One of the great things about living in San Francisco is that I get to spend my evenings with Silicon Valley start-ups — the closest thing to glimpsing the future. So far, I’ve worked with something like 150, all seeking funding for ideas that aim to revolutionize some aspect of construction.
Silicon Valley is only just waking up to the size of the global construction industry. They’re looking for the next billion-dollar-a-year business. Companies like Apple and Google have been predominantly focused on the consumer market, but now they’ve got to find the next big thing. So they’re branching out into the motor industry with autonomous vehicles, and into healthcare with wearables — and If you look at the top-spending industries in the world, there’s no question that construction is bigger than either retail or motor.
The other reason construction is a target is that it’s barely changed in the last 100 years. It is the only industry in the world in which productivity is lower today than it was at the end of the Second World War. Research shows that between 50% and 90% of labour hours on site add no value at all, while fatality rates are second only to mining. No wonder Silicon Valley thinks it’s ripe for a revolution.
How are they going to do it? First, there are algorithms: anything we do today that is rules-based will be done tomorrow by a machine. This will change the design process, and with it the role of professional advisers. We will be able to run thousands of optimized designs, live, in front of clients, and the trick will be to make decisions when faced with data-rich options. Prefabrication and robotics will see construction taking place in a controlled environment with building information models connecting directly to the tools, in the factory and on site.

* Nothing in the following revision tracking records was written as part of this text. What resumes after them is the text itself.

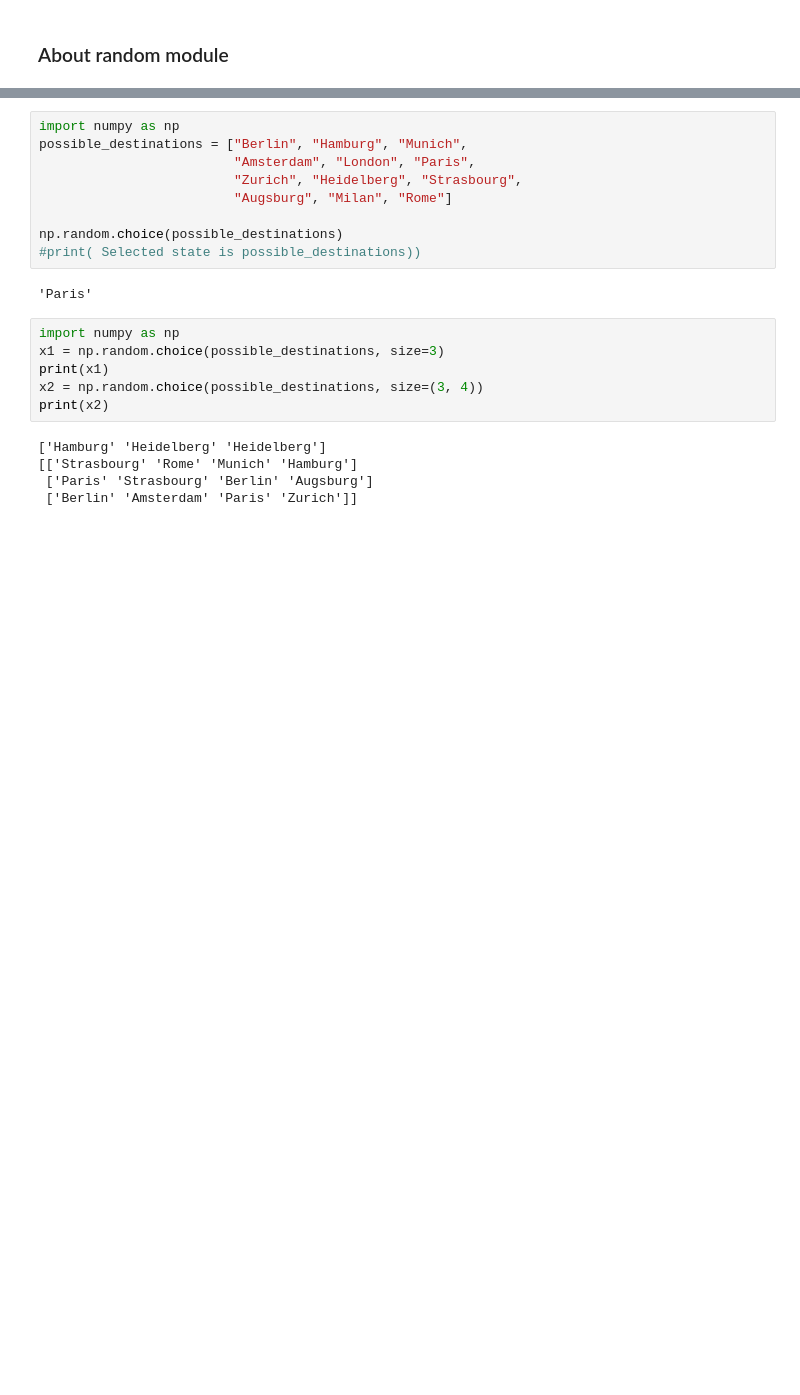
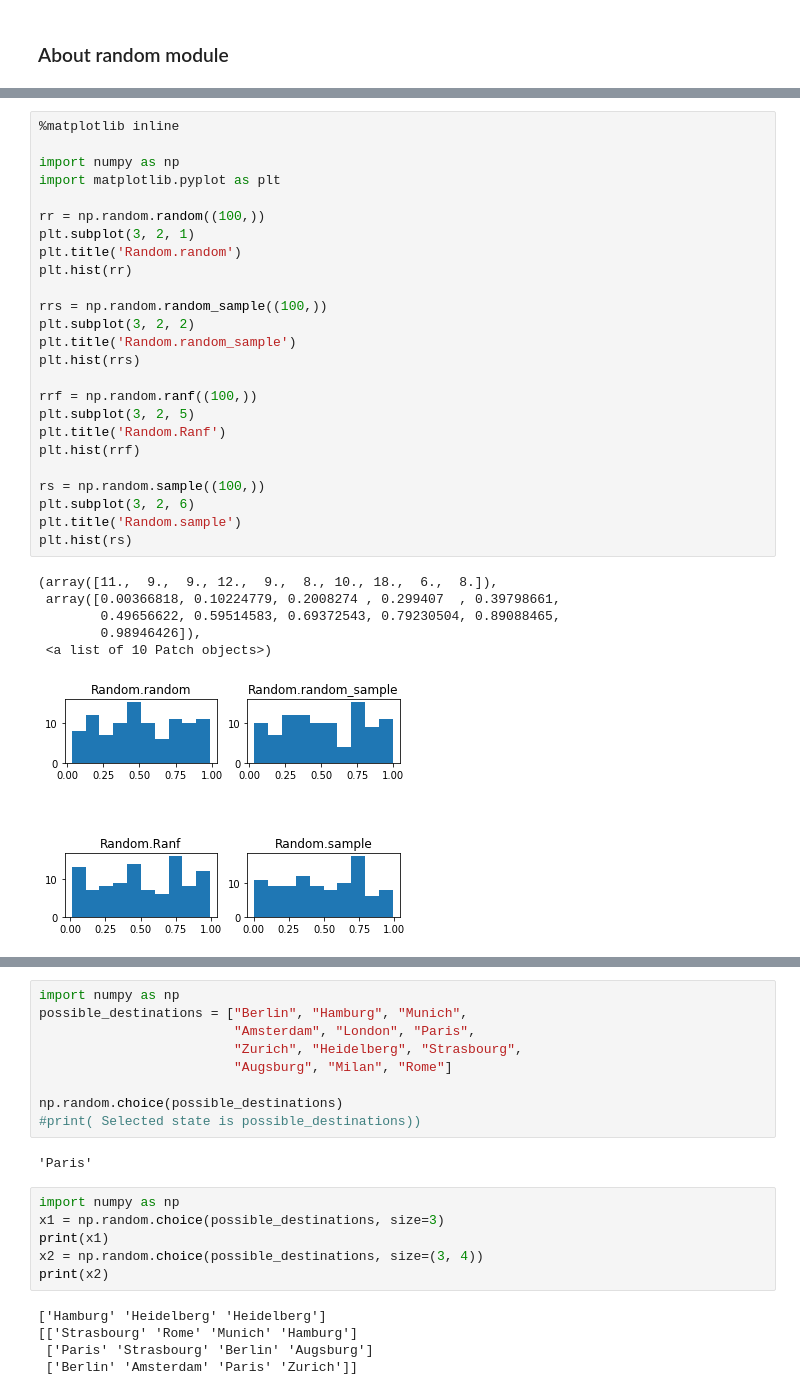
Before and after one commit to ezekielonaloye-gmit/pda_numpy_random_assignment-, a Jupyter notebook: numpy.random assignment 2018.ipynb, the cells around one changed output, grey strips where cells are left out. Drawn from its saved outputs; the diff is of its cells as text; blank space fills up the shorter version.

```diff
--- a/numpy.random assignment 2018.ipynb
+++ b/numpy.random assignment 2018.ipynb
@@ -163,0 +137,32 @@ The random choice can be used to choose a random element from a non-empty sequen
+# %%
+%matplotlib inline
+
+import numpy as np
+import matplotlib.pyplot as plt
+
+rr = np.random.random((100,))
+plt.subplot(3, 2, 1)
+plt.title('Random.random')
+plt.hist(rr)
+
+rrs = np.random.random_sample((100,))
+plt.subplot(3, 2, 2)
+plt.title('Random.random_sample')
+plt.hist(rrs)
+
+rrf = np.random.ranf((100,))
+plt.subplot(3, 2, 5)
+plt.title('Random.Ranf')
+plt.hist(rrf)
+
+rs = np.random.sample((100,))
+plt.subplot(3, 2, 6)
+plt.title('Random.sample')
+plt.hist(rs)
+# %% [output]
+(array([11.,  9.,  9., 12.,  9.,  8., 10., 18.,  6.,  8.]),
+ array([0.00366818, 0.10224779, 0.2008274 , 0.299407  , 0.39798661,
+        0.49656622, 0.59514583, 0.69372543, 0.79230504, 0.89088465,
+        0.98946426]),
+ <a list of 10 Patch objects>)
+[figure, added]
```
Also changed, not shown: parts of 53 cells of this notebook, 1 other file.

“Open source is god in the start-up world. They believe that if you share what you’re doing, you will gain from other people helping you. It’s Wikipedia versus Encyclopedia Britannica”
The process will be optimized too, through principles such as LEAN or Advantage Strategy. The boundaries between architect, engineer, constructor and client will blur. There will be far more collaboration between designer and constructor, as contracts converge and modular solutions can be chosen earlier, reducing site labour, increasing speed and assuring quality at significantly lower costs.
The idea of building twice as fast, for half the cost, to last twice as long is not a dream. That’s just the level of change that produces the kind of returns that these start-ups are aiming for. I absolutely believe that it’s possible if we set our minds to it.
Data will be vital in this new world. Learning from one project to another will be expected and knowledge will travel freely around the world via open-source networks. There will inevitably be questions about intellectual property. But the start-ups I work with give their elevator pitch in front of everyone — industry experts, investors, their peers, the competition. They also provide data about how successful their product has been in operation. Open source is god in the start-up world. They believe that if you share what you’re doing, you will gain from other people helping you and giving you free advice. It’s Wikipedia versus Encyclopedia Britannica.
For many of these firms, their concepts are proven and their greatest concern is adoption: how to get the industry to accept change. The most striking thing about start-ups is that they have no fear of the status quo. Instead of starting with the legal or technical reasons why something won’t work, they believe every problem can be solved by technology. There’s a solution to everything, and if somebody says no, it’s just one step closer to a “yes”.
Steve Burrows is executive vice president at WSP and a visiting lecturer at Stanford University